Back in the fall of 2010, the NY State Dept. of Transportation presented the official design proposals for replacing the Tappan Zee Bridge.
The proposal made these points: New public transit is essential for the future. Congestion in the corridor is already significant and will continue to worsen. Only new public transit systems will help improve mobility by affording alternative transportation choices in the future. A replacement bridge for just cars and trucks will not solve the problem and only a bridge that includes public transit can solve the real problem which is moving people from one side of the Hudson to the other. The plan just presented by the New York State Dept. of Transportation—the same people who wrote the 2010 proposal—does not include public transport.
Responding to the current proposal, Rockland County Executive, Scott Vanderhoef, said at the bridge public hearing on Feb 28, “I support mass transit and look forward to future bus transport, and hopefully commuter rail … across the bridge”.
Paul Gallay, the Hudson Riverkeeper, pointed out the state’s plan “shortchanges the public. “People deserve to know whether an on-the-cheap bridge is really preferable to a new bridge with real mass transit or even rehabilitation of the existing bridge, which state officials had, in the past, said could last up to 150 years, cost a billion dollars less and still put a lot of people to work. The bottom line is that Governor Cuomo didn’t do the comparisons, and may have come up with the wrong answer for the region, at a cost of $5.2 billion; that’s not a mistake we can afford to make.”
Other people, including elected officials, pointed out that the proposed bridge without mass transit would be “obsolete from day one.” Perhaps the tunnel plan should be looked into again.

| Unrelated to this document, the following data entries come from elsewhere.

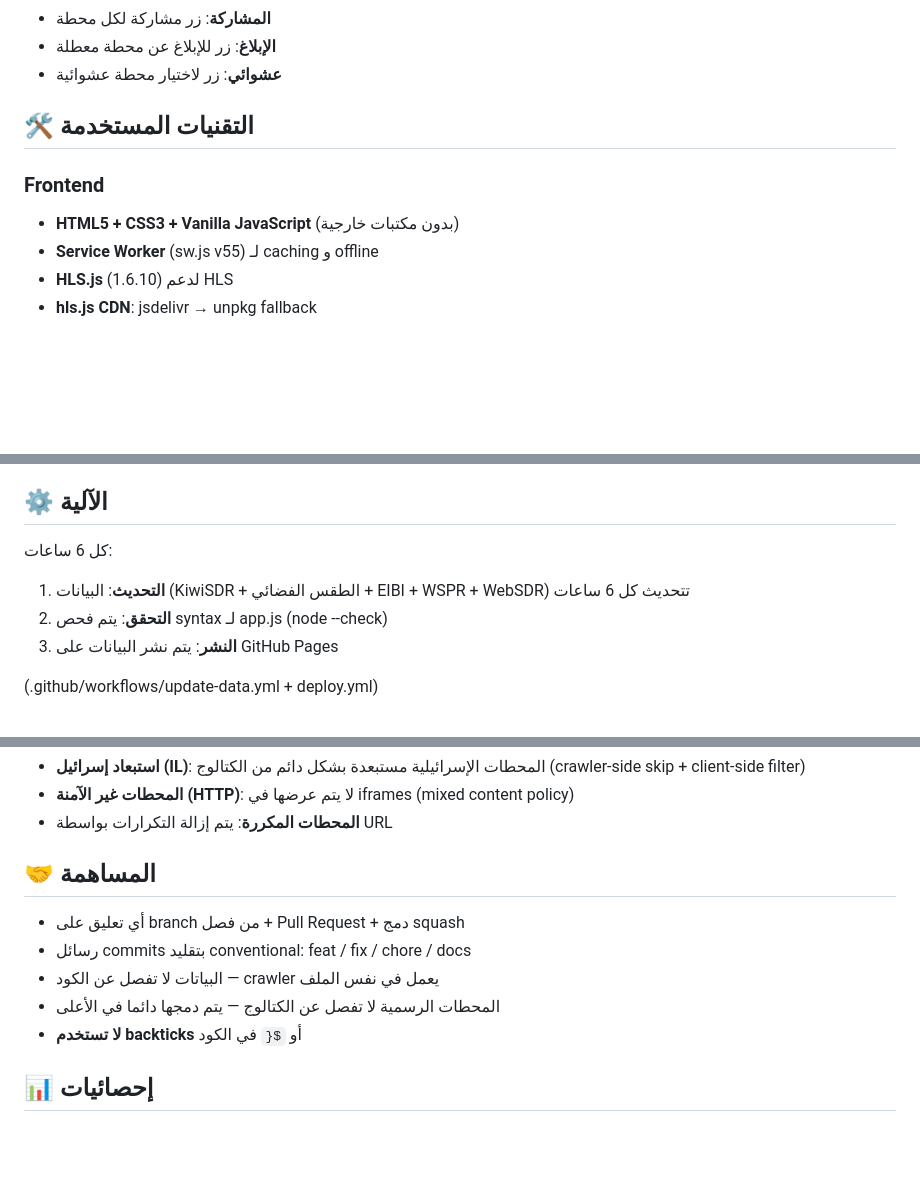
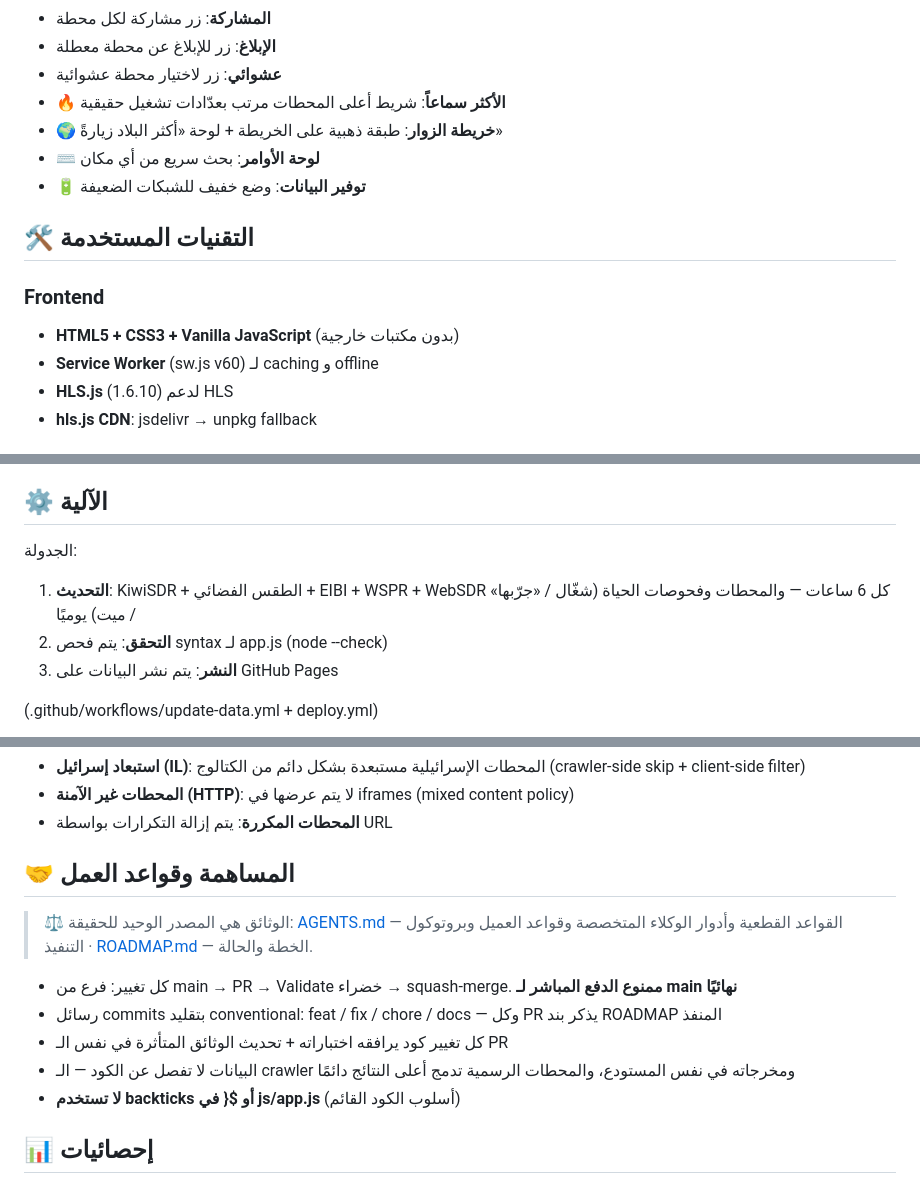
Before and after one commit to SamoTech/Radio, a Markdown page: README.md, 3 parts joined by grey strips. Rendered like a GitHub page; blank space fills up the shorter version.

```diff
--- a/README.md
+++ b/README.md
@@ -74,12 +76,16 @@
 - **المشاركة**: زر مشاركة لكل محطة
 - **الإبلاغ**: زر للإبلاغ عن محطة معطلة
 - **عشوائي**: زر لاختيار محطة عشوائية
+- **🔥 الأكثر سماعاً**: شريط أعلى المحطات مرتب بعدّادات تشغيل حقيقية
+- **🌍 خريطة الزوار**: طبقة ذهبية على الخريطة + لوحة «أكثر البلاد زيارةً»
+- **⌨️ لوحة الأوامر**: بحث سريع من أي مكان
+- **🔋 توفير البيانات**: وضع خفيف للشبكات الضعيفة
 
 ## 🛠 التقنيات المستخدمة
 
 ### Frontend
 - **HTML5 + CSS3 + Vanilla JavaScript** (بدون مكتبات خارجية)
-- **Service Worker** (sw.js v55) لـ caching و offline
+- **Service Worker** (sw.js v60) لـ caching و offline
 - **HLS.js** (1.6.10) لدعم HLS
 - **hls.js CDN**: jsdelivr → unpkg fallback
 
@@ -150,8 +166,8 @@ python -m http.server 8000
 
 ## ⚙ الآلية
 
-كل 6 ساعات:
-1. **التحديث**: البيانات (KiwiSDR + الطقس الفضائي + EIBI + WSPR + WebSDR) تتحديث كل 6 ساعات
+الجدولة:
+1. **التحديث**: KiwiSDR + الطقس الفضائي + EIBI + WSPR + WebSDR كل 6 ساعات — والمحطات وفحوصات الحياة (شغّال / «جرّبها» / ميت) يوميًا
 2. **التحقق**: يتم فحص syntax لـ app.js (node --check)
 3. **النشر**: يتم نشر البيانات على GitHub Pages
 
@@ -207,13 +216,15 @@ python -m http.server 8000
 - **المحطات غير الآمنة (HTTP)**: لا يتم عرضها في iframes (mixed content policy)
 - **المحطات المكررة**: يتم إزالة التكرارات بواسطة URL
 
-## 🤝 المساهمة
+## 🤝 المساهمة وقواعد العمل
 
-- أي تعليق على branch من فصل + Pull Request + دمج squash
-- رسائل commits بتقليد conventional: feat / fix / chore / docs
-- البياتات لا تفصل عن الكود — crawler يعمل في نفس الملف
-- المحطات الرسمية لا تفصل عن الكتالوج — يتم دمجها دائما في الأعلى
-- **لا تستخدم backticks** أو `${` في الكود
+> ⚖️ الوثائق هي المصدر الوحيد للحقيقة: [AGENTS.md](AGENTS.md) — القواعد القطعية وأدوار الوكلاء المتخصصة وقواعد العميل وبروتوكول التنفيذ · [ROADMAP.md](ROADMAP.md) — الخطة والحالة.
+
+- كل تغيير: فرع من main → PR → Validate خضراء → squash-merge. **ممنوع الدفع المباشر لـ main نهائيًا**
+- رسائل commits بتقليد conventional: feat / fix / chore / docs — وكل PR يذكر بند ROADMAP المنفذ
+- كل تغيير كود يرافقه اختباراته + تحديث الوثائق المتأثرة في نفس الـ PR
+- البيانات لا تفصل عن الكود — الـ crawler ومخرجاته في نفس المستودع، والمحطات الرسمية تدمج أعلى النتائج دائمًا
+- **لا تستخدم backticks أو ${ في js/app.js** (أسلوب الكود القائم)
 
 ## 📊 إحصائيات
 
```
Also changed, not shown: other parts of README.md (+37 -32 lines), AGENTS.md (added, +107 -0 lines), ROADMAP.md (added, +145 -0 lines).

The proposed bridge will tear down many of our neighbors’ homes, place nearby condos in the shadow of a giant bridge and still not solve our traffic problem.